The environment at the center was not ideal, the space was too small, the furniture mismatched, the blinds broken and the physical therapy gym above had us all covering our heads because of the thumping. I joked that I was going to bring a hammer with me just so I could rearrange the artwork into a more appealing array. Although the treatment helped me, it was hard for me to look past the physical space and feel relaxed enough to fully process everything I was learning. I can see now just how important the physical environment is to healing and how conducive it is to transformation.
I mentioned before that I was in treatment with an amazing bunch of girls and women. Although all of us suffered from an eating disorder, the symptoms manifested themselves differently. Some would not eat (anorexia), some would binge and purge (bulimia) and some would binge (binge-eating disorder). Most suffered from anorexia and bulimia so I was very much in the minority. This was extremely difficult, especially when I “stepped down” from full day treatment to evenings.
The anorexics/bulimics triggered me to feeling badly and I triggered them. You see, I represented and looked exactly like what they feared most – being heavy. I couldn’t understand how they thought they were fat. My day treatment group dynamics were such that I didn’t feel the triggers profoundly, however, I did feel them in the evening group.
Because of this (and having spoken to others in binge-eating disorder treatment) I believe it most efficacious for anorexics/bulimics and binge-eaters be treated separately. There is enough emotional sabotage to sort through without the treatment group adding to it. This is one of the reasons I decided to start LifeStrides…so binge-eaters had a community of their own in which to heal.

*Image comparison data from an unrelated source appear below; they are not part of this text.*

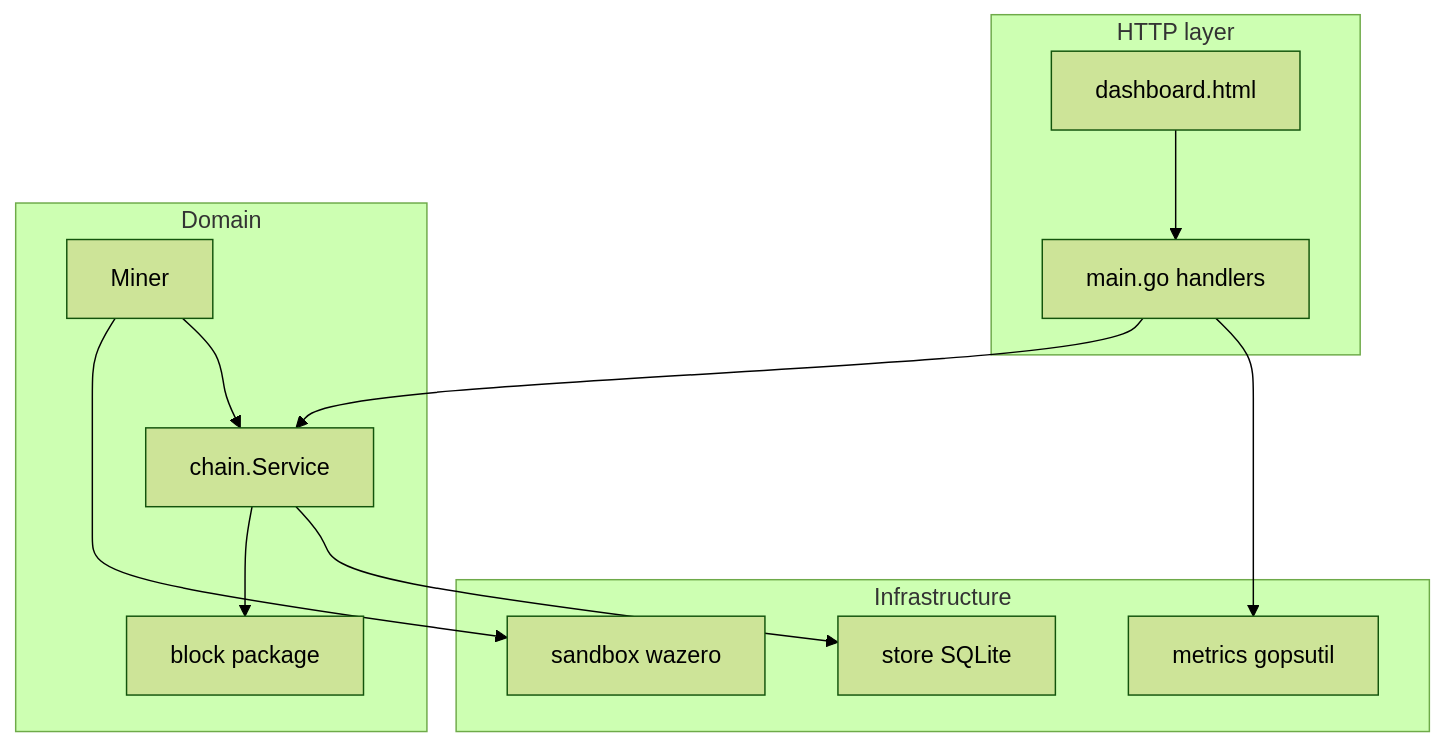
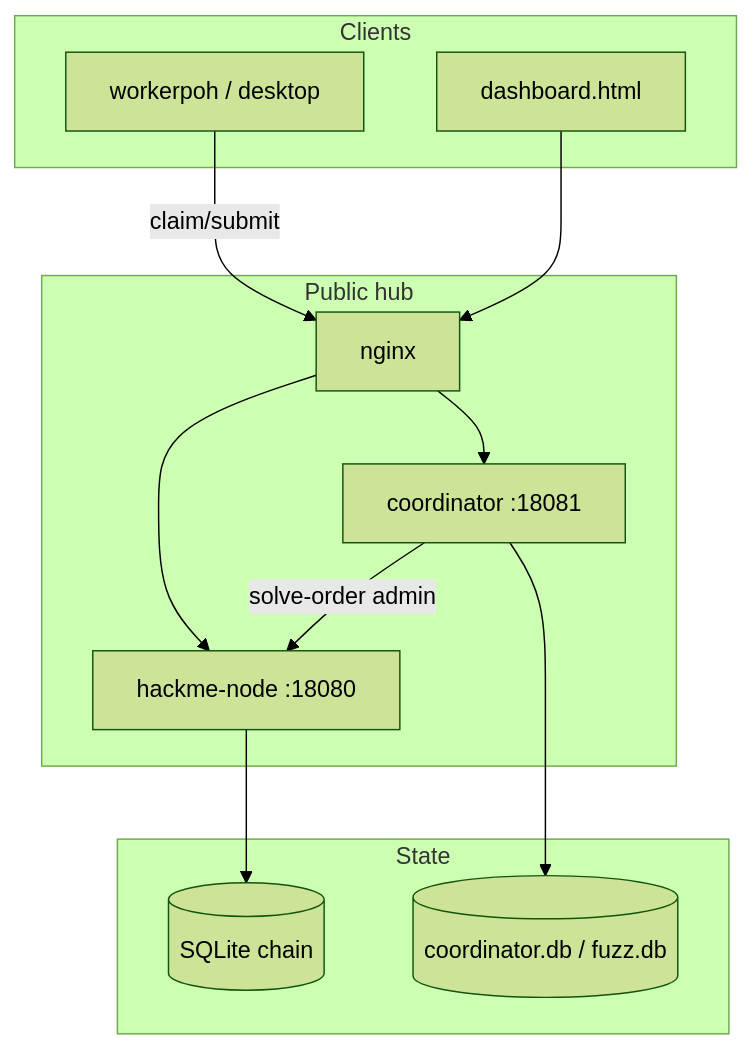
One commit to jokeez/hackme changed the diagram in docs/ARCHITECTURE.md. Above: the diagram before and after it, drawn with Mermaid (forest theme). The commit also changed other lines of this file and 19 other files, not shown here.

First line of the commit message:
Align docs and UI with live pool architecture under freeze.

````diff
--- a/docs/ARCHITECTURE.md
+++ b/docs/ARCHITECTURE.md
@@ -15,24 +31,23 @@
 ```mermaid
 flowchart TB
-  subgraph http [HTTP layer]
+  subgraph clients [Clients]
+    WP[workerpoh / desktop]
     UI[dashboard.html]
-    API[main.go handlers]
   end
-  subgraph domain [Domain]
-    CH[chain.Service]
-    BL[block package]
-    MN[Miner]
+  subgraph hub [Public hub]
+    NGX[nginx]
+    ND[hackme-node :18080]
+    CO[coordinator :18081]
   end
-  subgraph infra [Infrastructure]
-    ST[store SQLite]
-    SB[sandbox wazero]
-    MET[metrics gopsutil]
+  subgraph data [State]
+    DB[(SQLite chain)]
+    CDB[(coordinator.db / fuzz.db)]
   end
-  UI --> API
-  API --> CH
-  API --> MET
-  CH --> BL
-  CH --> ST
-  MN --> SB
-  MN --> CH
+  WP -->|claim/submit| NGX
+  NGX --> CO
+  UI --> NGX
+  NGX --> ND
+  CO -->|solve-order admin| ND
+  ND --> DB
+  CO --> CDB
 ```
````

After some deep soul-searching, I decided I needed to leave my job. So, I planned and plotted and gave a resignation notice after a big project was completed at work which just happened to coincide with the end of my apartment lease. Talk about great timing, this was a sign that I was making the right decision! At this point, I was 6 months post-treatment although still seeing a therapist and going to group therapy each week.
I packed up my apartment and Tai Baby (he was so ready – see below!) and I moved in with my mom and step-dad with the dream of opening a center to treat people with Binge-Eating Disorder and Obesity. And so….LifeStrides was born!
During treatment, we focused a lot on identifying “triggers.” A “trigger” is an event, emotion or situation that prompts or causes a binge. In completing those exercises, I realized that one of my biggest triggers was work. I loved the work that I was doing running outpatient cancer clinics but the resulting stress was slowly killing my spirit.
But, how could I quit my job? This had been my career for 20 years! How would I live? What would I do? These were the pivotal questions for which I needed to do some soul-searching.
During treatment I saw a therapist every week. To this day, I can’t remember a thing we talked about, I just know I cried a lot and she quickly drilled down to my sensitive core issues. I’m sure the sessions had a positive affect so I really wish I could remember them!
Two meals were served at the treatment center, breakfast and lunch which was the biggest adjustment for me. I was given limited choices, a finite amount of food to eat and a time frame in which to eat it. Eating with a group of girls who were anorexic and bulimic and who didn’t want to eat was really uncomfortable. Here I was hoping for more food and trying to stretch the portion so I didn’t finish it within the first 5 minutes of the 30 minute meal when the others were trying to avoid it at all costs! What a foreign concept. To make matters worse, we had to avoid food rituals that I didn’t even know were food rituals until the counselor scolded me when I engaged in the behavior. Can you say awkward?!?!